This will only be a brief entry, but it's a subject which I'm truly fascinated about so at some point in the future I may delve further (for this week I've only done the bare minimum of research).
The origin of this idea came when I had a brief course in psychology back at university. Some of the work I did was an essay about experiments done on split brain patients*. That is people who, due to epilepsy, had the connection between the two halves of their brain severed.
In the experiments a different image is presented to each eye of the patient, they are then asked to point to one of a set of images in front of them which they associate with what they're seeing. What happens is that the left hand points to an image connected to what the left eye is seeing and the same for the right hand **. That is, if the left eye sees a car, the left hand will point to a wheel, and if they right eye sees a desk the right hand will point to a computer. This is because each half of the brain is only connected to one eye. The point is that these two halves of the brain, although they can no long communicate with one another, are still both operating as separate entities. It's as though they are two full people in this one body.
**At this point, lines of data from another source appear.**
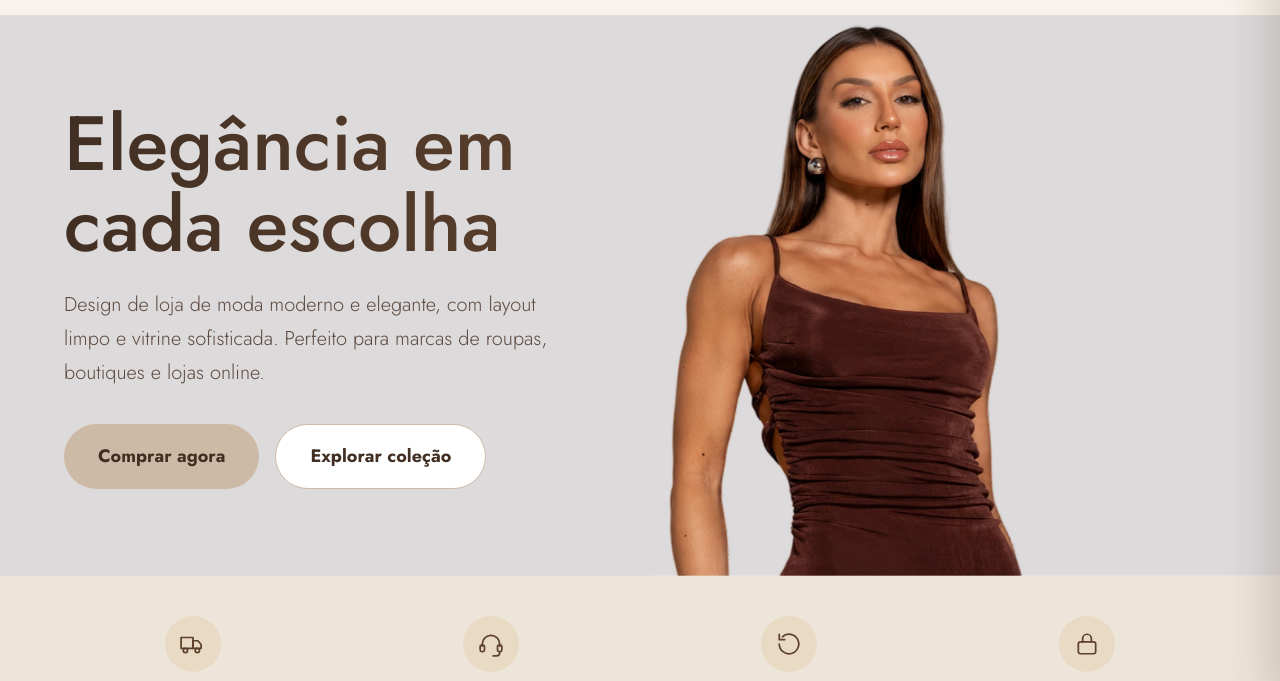
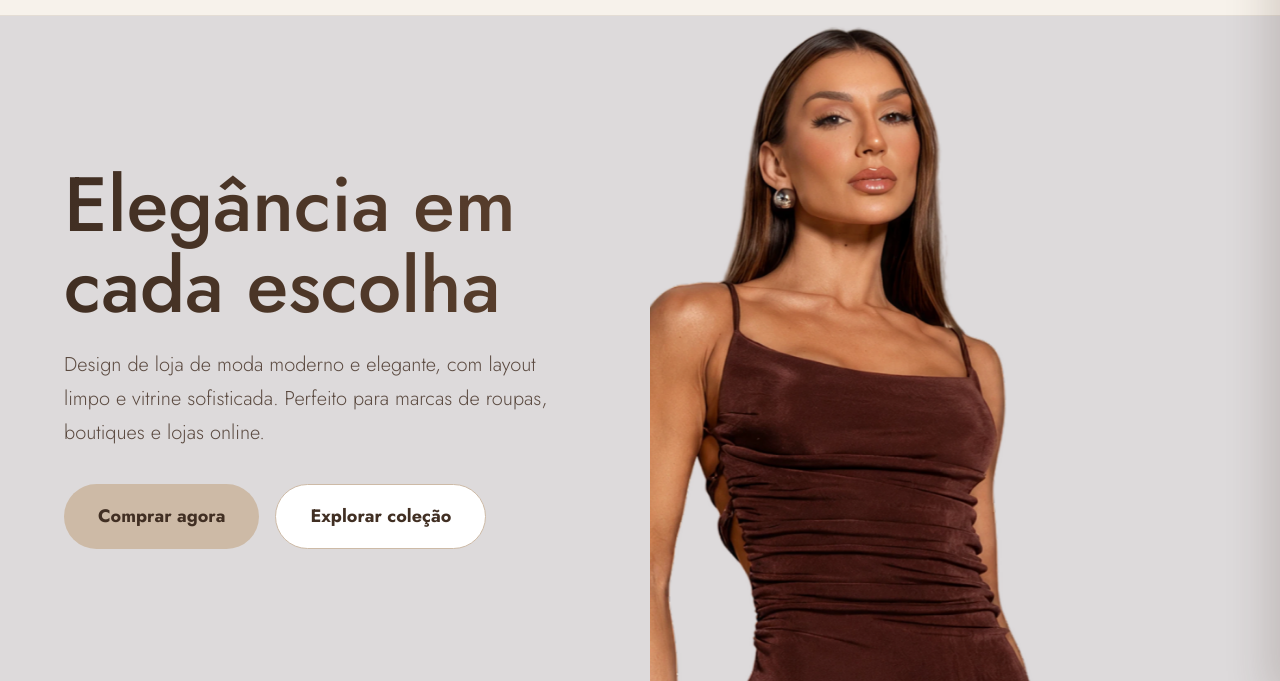
Before and after one commit to artthurfxdesigner-coder/useklarasite, a plain HTML site: page index.html in a window 1280 px wide. Shown: the part 103-784 px from the top of the page. Drawn offline with Linux system fonts and the light colour scheme.

Commit message:
Hero: seção ocupa a viewport inteira (100vh - header)
min-height passa a calc(100vh - 119px) para o hero preencher a tela no
carregamento; a próxima seção (branca) só aparece após o scroll. Foto
inalterada (segue preenchendo a mídia).

Co-Authored-By: Claude Opus 4.8 <noreply@anthropic.com>

```diff
--- a/css/style.css
+++ b/css/style.css
@@ -147,7 +147,7 @@ svg{fill:none;stroke:currentColor;stroke-width:1.6;stroke-linecap:round;stroke-l
    Hero (home)
    ========================================================================== */
 .hero{background:#DDDADB;overflow:hidden;}
-.hero__inner{display:grid;grid-template-columns:1fr 1fr;gap:20px;align-items:center;min-height:560px;}
+.hero__inner{display:grid;grid-template-columns:1fr 1fr;gap:20px;align-items:center;min-height:calc(100vh - 119px);}
 .hero__content{max-width:600px;padding:40px 0;}
 .hero__title{margin:0 0 22px;font-size:clamp(42px,6vw,80px);font-weight:500;line-height:1.05;color:var(--chocolate);}
 .hero__text{margin:0 0 34px;max-width:500px;font-size:20px;line-height:1.7;color:#5b4a40;}
```
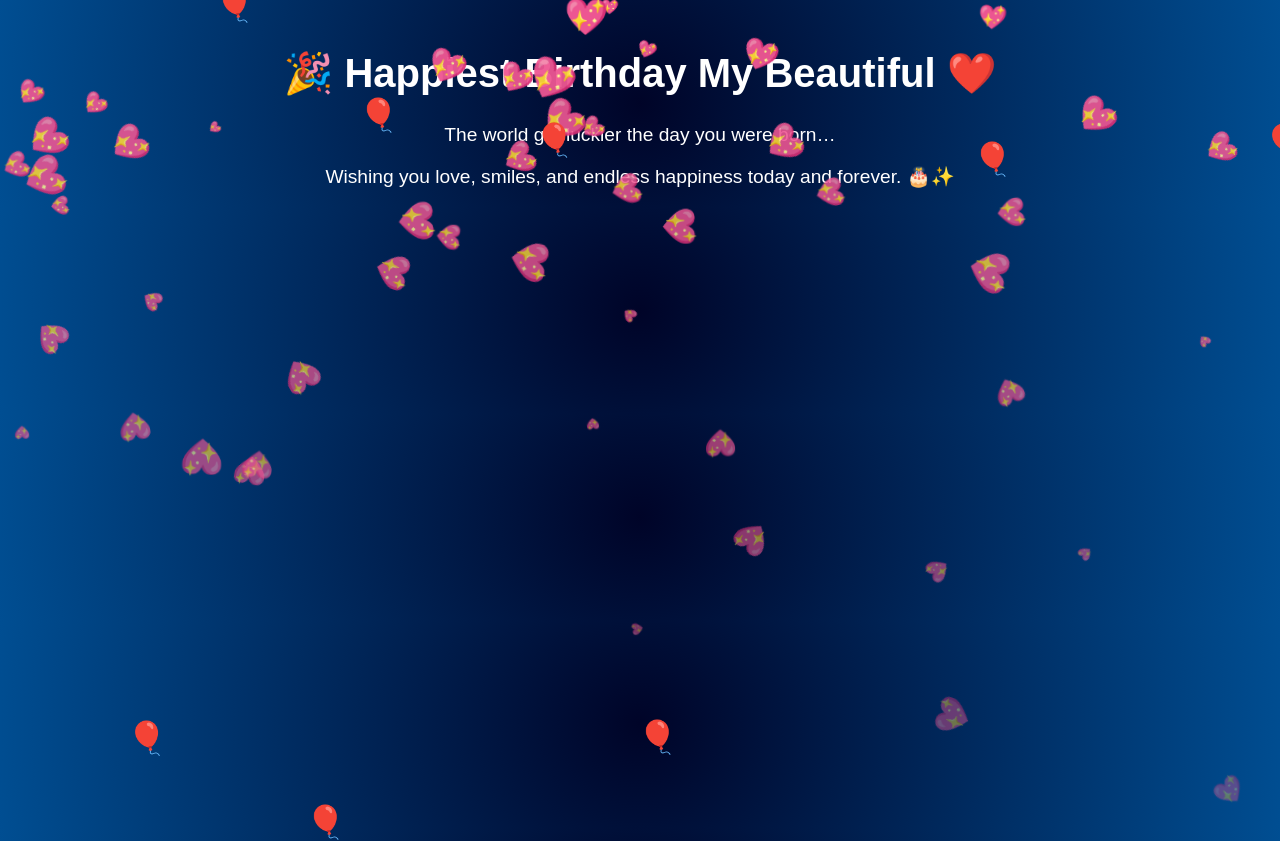
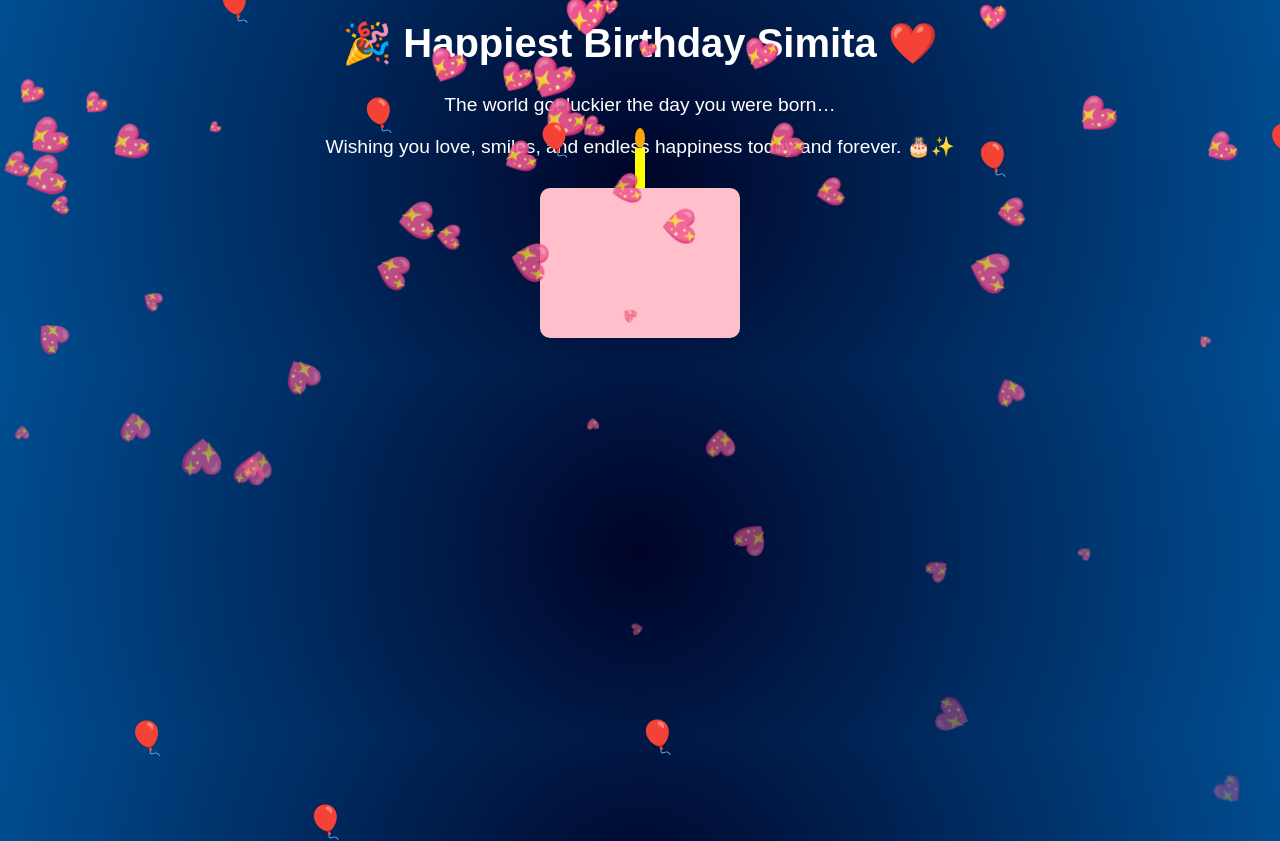
Before and after one commit to soumyadip-sn/happy-birthday-simita, a plain HTML site: page index.html in a window 1280 px wide. Shown: the top 841 px of the page. Drawn offline with Linux system fonts and the light colour scheme.

Commit message:
Update index.html

```diff
--- a/index.html
+++ b/index.html
@@ -16,7 +16,7 @@ body {
 }
 
 h1 {
-  margin-top: 50px;
+  margin-top: 20px;
   font-size: 2.5em;
 }
 
@@ -38,6 +38,44 @@ p {
   animation: float 6s linear infinite;
 }
 
+.cake {
+  margin: 30px auto;
+  width: 200px;
+  height: 150px;
+  background: pink;
+  position: relative;
+  border-radius: 10px;
+  cursor: pointer;
+  transition: all 0.5s ease;
+}
+
+.candle {
+  width: 10px;
+  height: 40px;
+  background: yellow;
+  position: absolute;
+  top: -40px;
+  left: 50%;
+  transform: translateX(-50%);
+}
+
+.flame {
+  width: 10px;
+  height: 20px;
+  background: orange;
+  border-radius: 50%;
+  position: absolute;
+  top: -60px;
+  left: 50%;
+  transform: translateX(-50%);
+  animation: flicker 0.5s infinite alternate;
+}
+
+@keyframes flicker {
+  0% { opacity: 1; }
+  100% { opacity: 0.5; }
+}
+
 @keyframes fall {
   0% { transform: translateY(0) rotate(0); opacity: 1; }
   100% { transform: translateY(110vh) rotate(360deg); opacity: 0.3; }
@@ -51,9 +89,16 @@ p {
 </head>
 <body>
 
-<h1>🎉 Happiest Birthday My Beautiful ❤️</h1>
+<h1>🎉 Happiest Birthday Simita ❤️</h1>
 <p>The world got luckier the day you were born…</p>
 <p>Wishing you love, smiles, and endless happiness today and forever. 🎂✨</p>
+
+<div class="cake" onclick="cutCake()">
+  <div class="candle"></div>
+  <div class="flame"></div>
+</div>
+
+<p id="cut-message" style="display:none; font-size:1.5em; color:#ffccff;">🎉 The cake is cut! Happy Birthday Simita! ❤️</p>
 
 <audio autoplay loop>
   <source src="https://www.soundhelix.com/examples/mp3/SoundHelix-Song-1.mp3" type="audio/mpeg">
@@ -80,6 +125,11 @@ for (let i = 0; i < 10; i++) {
   balloon.style.animationDuration = 4 + Math.random() * 3 + 's';
   document.body.appendChild(balloon);
 }
+
+function cutCake() {
+  document.querySelector('.cake').style.display = 'none';
+  document.getElementById('cut-message').style.display = 'block';
+}
 </script>
 
 </body>
```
That's fascinating enough, but the experiment which really got me was when the left brain (which deals with all of our language) was asked to explain why the right brain had pointed at something. The example given below (* under the section 'false memories') is that the left brain saw a chicken's foot, so pointed to a chicken, and the right brain saw a snowstorm, so pointed to a shovel. Obviously, with no communication, the left brain has no idea what caused the other hand to point at a shovel, but when questioned the subjects would confidently explain that it was to clear out the chicken coop. They would completely believe this reasoning, providing similar examples in other tests. Whenever I read about it in the literature this seems to be treated like an afterthought, a fun little trick which they caught the brain playing on itself, but to me it seems huge.
I've always been a little suspicious of my brain and of the reasons I give for doing things. Here is evidence that, even if we have a decent sounding reason for an action, we may actually not know the real explanation behind it at all.
I realise that most people are pretty confident that, when they take some action, they know why they took it. This may all sound like hand waving rubbish to you, but just for a moment entertain the possibility that it isn't so certain.
There are often times when I will look around as I walk along the street and, finding I have looked around, I will think to myself that the reason I did so was to look at that pretty lady who just walked past. Upon careful examination, if I'm particularly awake, sometimes I catch the fact that I didn't even notice the lady until after I'd turned around. I really looked around because I saw a flash of colour, or because I thought I saw an old friend, or some other reason which is no longer retrievable from the ether. However, in my internal narrative I came up with an explanation for the action after it happened, using the information available to me at the time (just as the split brain patients do).
I used to ponder this idea a lot, thinking about the possibility that perhaps we all live just a split second after the moment. That we are simply observers of our actions who come up with explanations for our actions after the fact.
Clearly this isn't always the case. After all there are certainly times in conversation where I consciously stop myself from saying something, realising that it would offend or upset the person I'm talking to. However it is noticeable, to me at least, that when I'm policing my thoughts like this my repartee is noticeably more stilted and awkward. The times when I'm really enjoying myself and connecting with someone else are precisely the times when I'm not thinking about what I'm saying, when the words come out long before the thoughts which follow.
That is why, nowadays, I tend to think in terms of a thinking brain and a flowing one. The flowing one, like a carefree person, can enter any situation and speak or act easily without worrying, until something knocks the thinking brain into action. However, all my greatest thoughts and achievements came about as a collaboration. Without the thinking brain the flowing one wouldn't ever get anything done.
I suppose nowadays I wonder more about what the right balance is between the two and how to more accurately call upon each brain as and when I have need of it.
* [http://www.utdallas.edu/~otoole/CGS2301_S09/7_split_brain.pdf is a pretty decent round up of a lot of this research. There is much much more, but that will have to wait for a later entry]
**[confusingly, the left brain is actually in control of the right eye/hand and vice versa because of the way the brain is wired. I'm going to mostly gloss over this here, because although interesting it's not really relevant.]